All three of the big full-evening choral-orchestral pieces fill churches and auditoriums.  The St. Matthew Passion has a perennial hold over the Good Friday-Easter season in many cities.  Although its text reports very specific scriptural events, this Passion drama welcomes a larger community of mourners who discover their personal connection to its themes of bereavement, salvation, and hope for an afterlife. 

Of a completely different character, the Magnificat, has proven to be the most popular of Bach’s works in the choral-orchestral-chamber music category.  It is sonically like ten cantatas in one, every moment a different scoring, each movement very brief and memorable.  Emmanuel Music’s (Boston) longtime Music Director Craig Smith claimed the piece demonstrated Bach’s discomfort in very short forms: “Every piece ends too soon,” he said. But that conciseness is part of the work’s lasting appeal. 

Today’s most widely popular Bach piece is certainly the Goldberg Variations.  Here many factors converge: it has a good story behind it, it deals in extreme composer and performer virtuosity, and its structure—variations over a bass line—invites secure tracking by listeners, at least by jazz and pop music fans. 

Goldberg includes one very unusual feature: the bookend framing of the opening-closing Aria movement.  Classical composers do not conform to this practice.  A surprising exception is the final movement of Beethoven’s Piano Sonata in E major, Op. 109 (Beethoven omits the repeats of each half of the theme). 

Listening to the Goldberg offers various interesting tracks one might follow:
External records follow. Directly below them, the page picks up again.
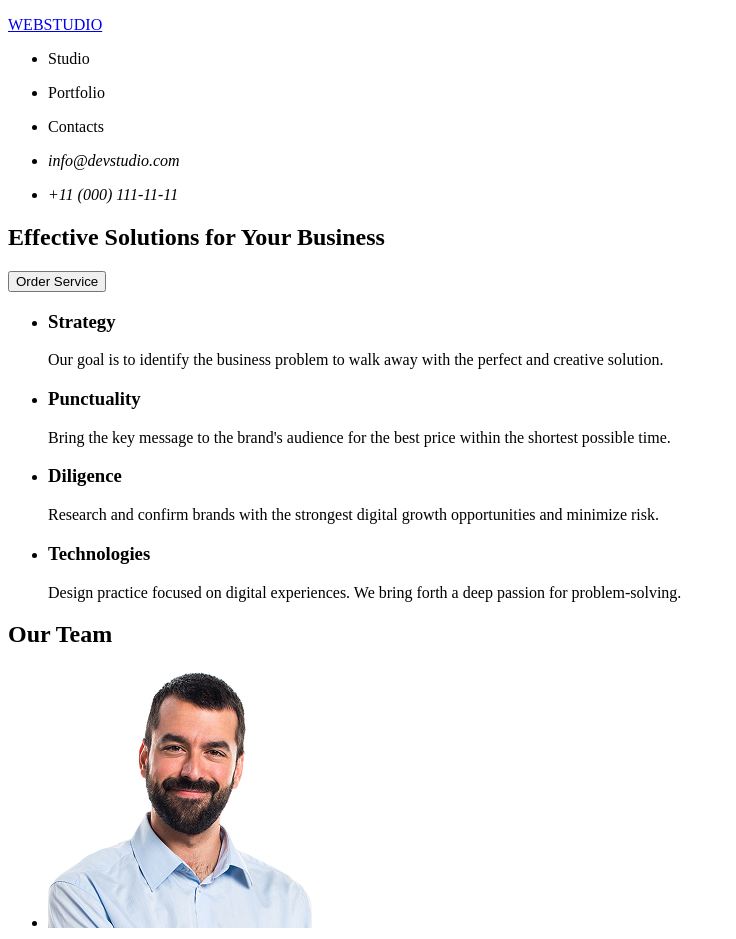
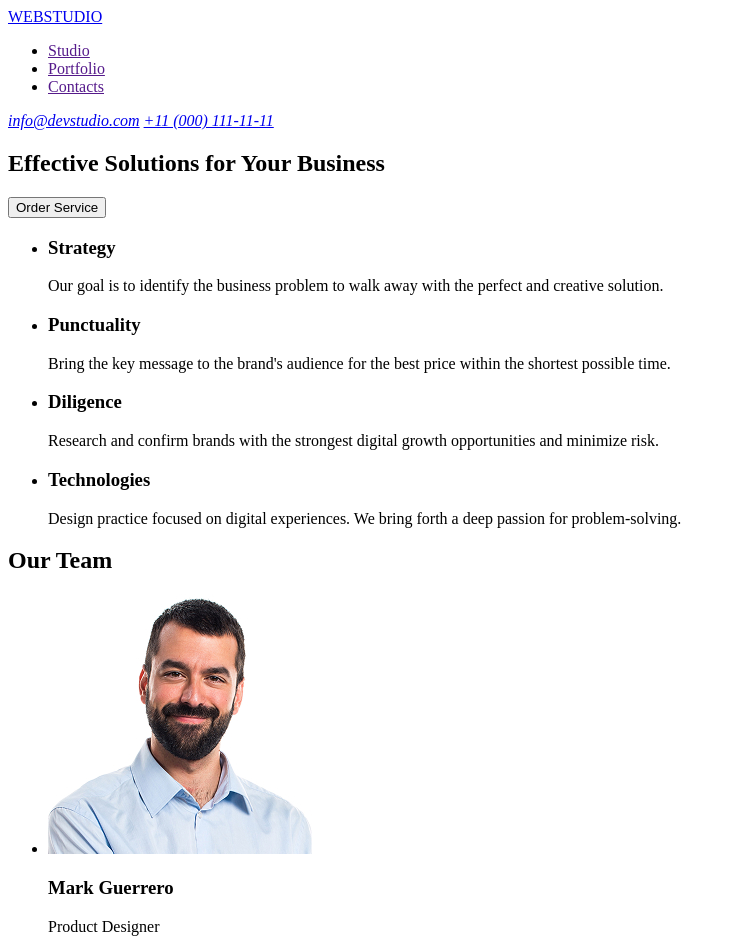
Before and after one commit to liliialuma/goit-markup-hw-01, a plain HTML site: page index.html in a window 1280 px wide. Shown: the top 939 px of the page, without its empty margins (0-736 px from the left). Drawn offline with Linux system fonts and the light colour scheme.

Commit message:
add index file

```diff
--- a/index.html
+++ b/index.html
@@ -8,18 +8,16 @@
 <body>
     <header>
         <nav>
-            <a href="./index.html"><p>WEBSTUDIO</p></a>
+            <a href="./index.html">WEBSTUDIO</a>
             <ul>
-                <li><a href=""></a> <p>Studio</p></li>
-                <li><a href=""></a> <p>Portfolio</p></li>
-                <li><a href=""></a> <p>Contacts</p></li>
+                <li><a href="">Studio</a> </li>
+                <li><a href="">Portfolio</a> </li>
+                <li><a href="">Contacts</a> </li>
             </ul>
         </nav>
         <address>
-            <ul>
-                <li><a href="mailto:info@devstudio.com"></a><p>info@devstudio.com</p></li>
-                <li><a href="tel:+110001111111"></a><p>+11 (000) 111-11-11</p></li>
-            </ul>
+            <a href="mailto:info@devstudio.com">info@devstudio.com</a>
+            <a href="tel:+110001111111">+11 (000) 111-11-11</a>
         </address>
 
     </header>
@@ -77,7 +75,7 @@
         </section>
     </main>
     <footer>
-        <a href="./index.html"><p>WEBSTUDIO</p></a>
+        <a href="./index.html">WEBSTUDIO</a>
         <p>Increase the flow of customers and sales for your business with digital marketing & growth solutions.</p>
     </footer>
 </body>
```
I. One might focus, one time, on the canons (movements 2, 6, 9, 12, 15, 18, 21), noticing how brilliantly the composer manages to move the harmony in the ones based on consonant intervals (the 3rd and the 6th), which generate forward movement and need more skill for integration into the “given” harmonic plan. And each of these canons offers a kind of pulsation or pattern that be at home in any Bach keyboard collection.

II. Or, the hearer can track a dance suite or partita: 

No. 4 – Minuet

No. 7 – Passepied

No. 10 – Fugue

No. 11 – Gigue

No. 16 – Overture

No. 19 – Prelude (a la Well-Tempered Clavier)

No. 30 – (grab bag) 

III. Or, one might trace the obvious virtuoso challenges: 1, 8, 11, 14, 17, 20, 23, 26, 28, gradually compressing in frequency and increasing in intricacy. 

IV. Or, one might focus on the meditative pieces, 13 & 25, which turn out to be at the heart of the piece, and form a spiritual alliance with two of the canons, 13 & 15. 

Finally, it is the interleaved structure that forces the ear back to its anchor in this piece, bass line motion with its implied harmony: vigorously executed, omnipresent, and always yielding foreground impression to one of the inner movement sequences we have mentioned, sequences that adhere to one other throughout the Goldberg Variations. 

— Notes by John Harbison
Artistic Co-Director, Token Creek Chamber Music Festival